Task prompt
Scan the entries and state how many lines contain "overnight". Write no other text.

[Itemized modification records]

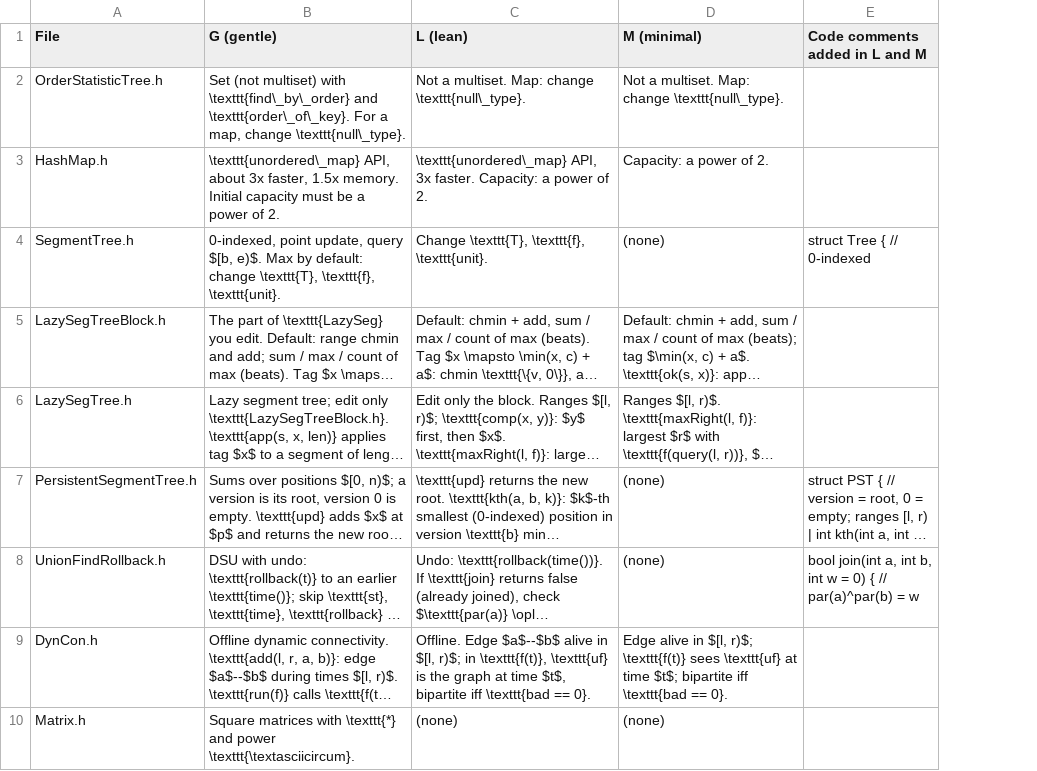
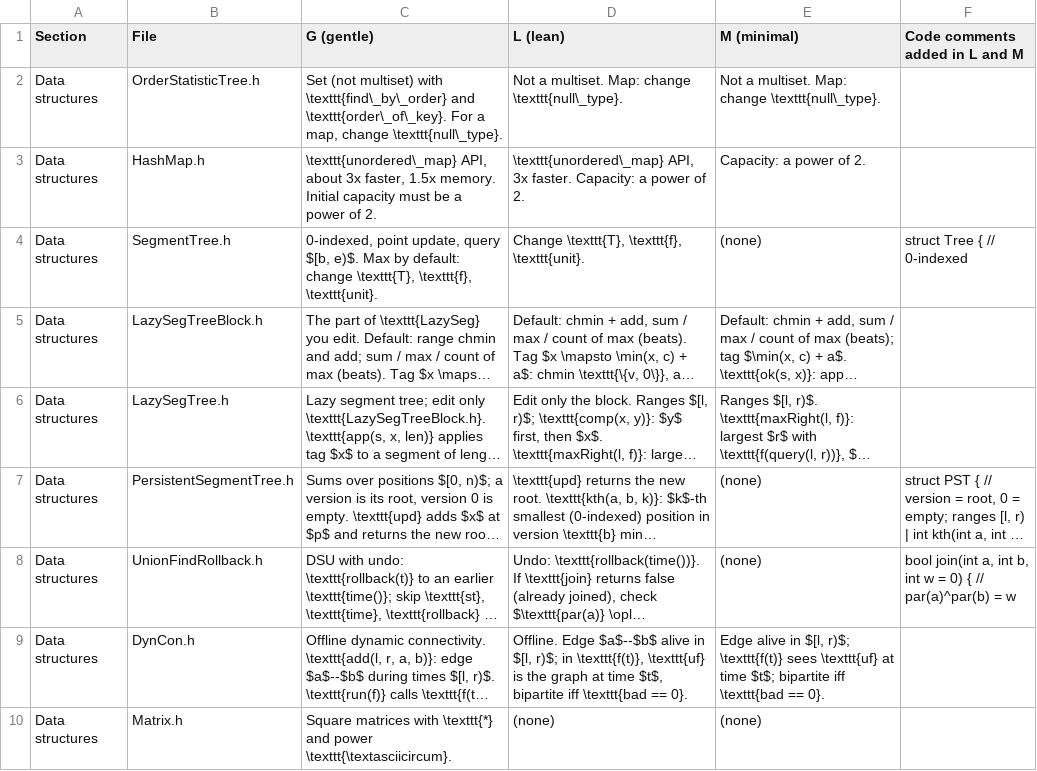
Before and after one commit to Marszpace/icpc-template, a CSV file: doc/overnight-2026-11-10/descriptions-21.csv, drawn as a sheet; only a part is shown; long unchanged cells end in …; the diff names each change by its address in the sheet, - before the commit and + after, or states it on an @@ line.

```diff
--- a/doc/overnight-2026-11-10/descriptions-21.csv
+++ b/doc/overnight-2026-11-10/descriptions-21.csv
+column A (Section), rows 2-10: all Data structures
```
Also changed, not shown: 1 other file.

* * *

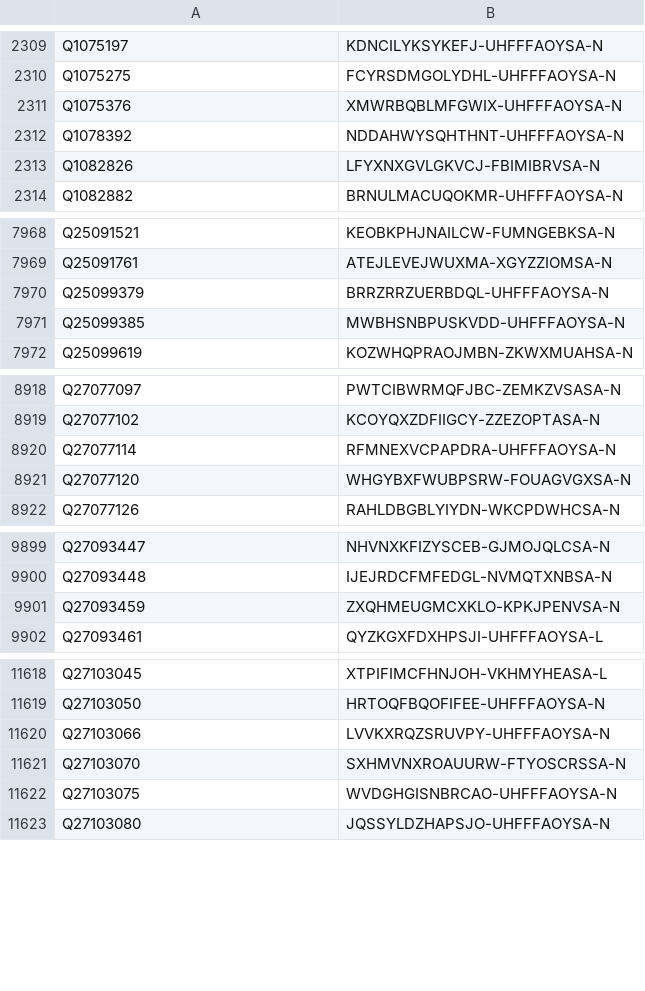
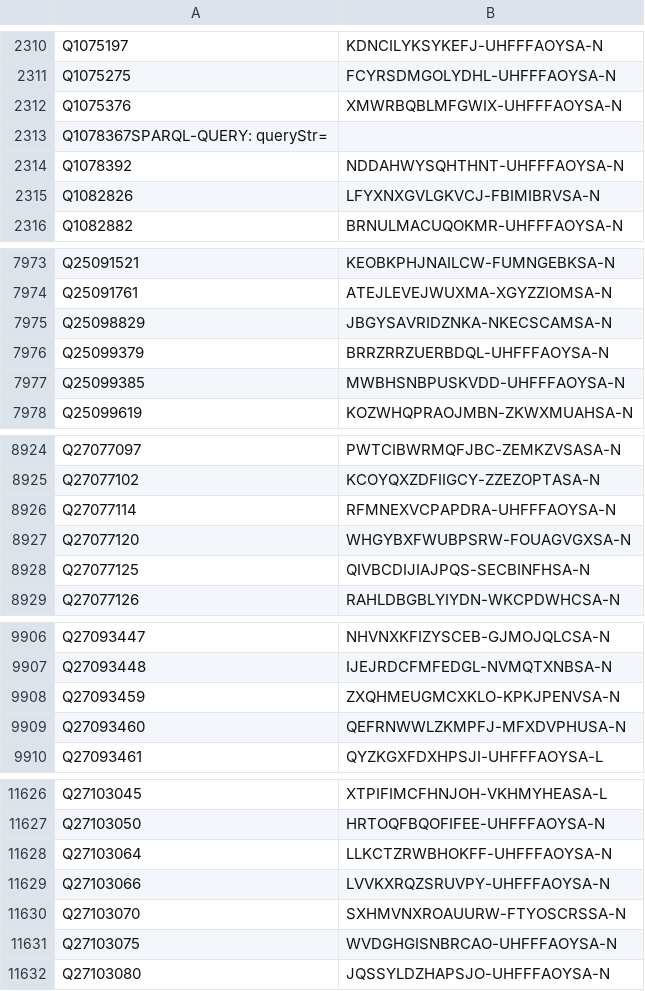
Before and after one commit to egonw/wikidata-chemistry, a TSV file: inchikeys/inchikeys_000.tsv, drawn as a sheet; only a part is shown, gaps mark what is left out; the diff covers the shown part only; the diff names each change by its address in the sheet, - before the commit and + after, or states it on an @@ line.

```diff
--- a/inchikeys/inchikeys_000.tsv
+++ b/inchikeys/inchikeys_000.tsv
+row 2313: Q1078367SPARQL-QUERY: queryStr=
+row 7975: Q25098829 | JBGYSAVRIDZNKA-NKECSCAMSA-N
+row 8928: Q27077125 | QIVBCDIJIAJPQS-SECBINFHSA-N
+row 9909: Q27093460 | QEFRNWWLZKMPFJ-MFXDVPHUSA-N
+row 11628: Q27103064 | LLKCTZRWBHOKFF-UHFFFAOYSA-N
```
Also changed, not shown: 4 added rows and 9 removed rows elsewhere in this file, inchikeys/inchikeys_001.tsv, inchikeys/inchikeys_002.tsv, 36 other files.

Solution for this exercise
3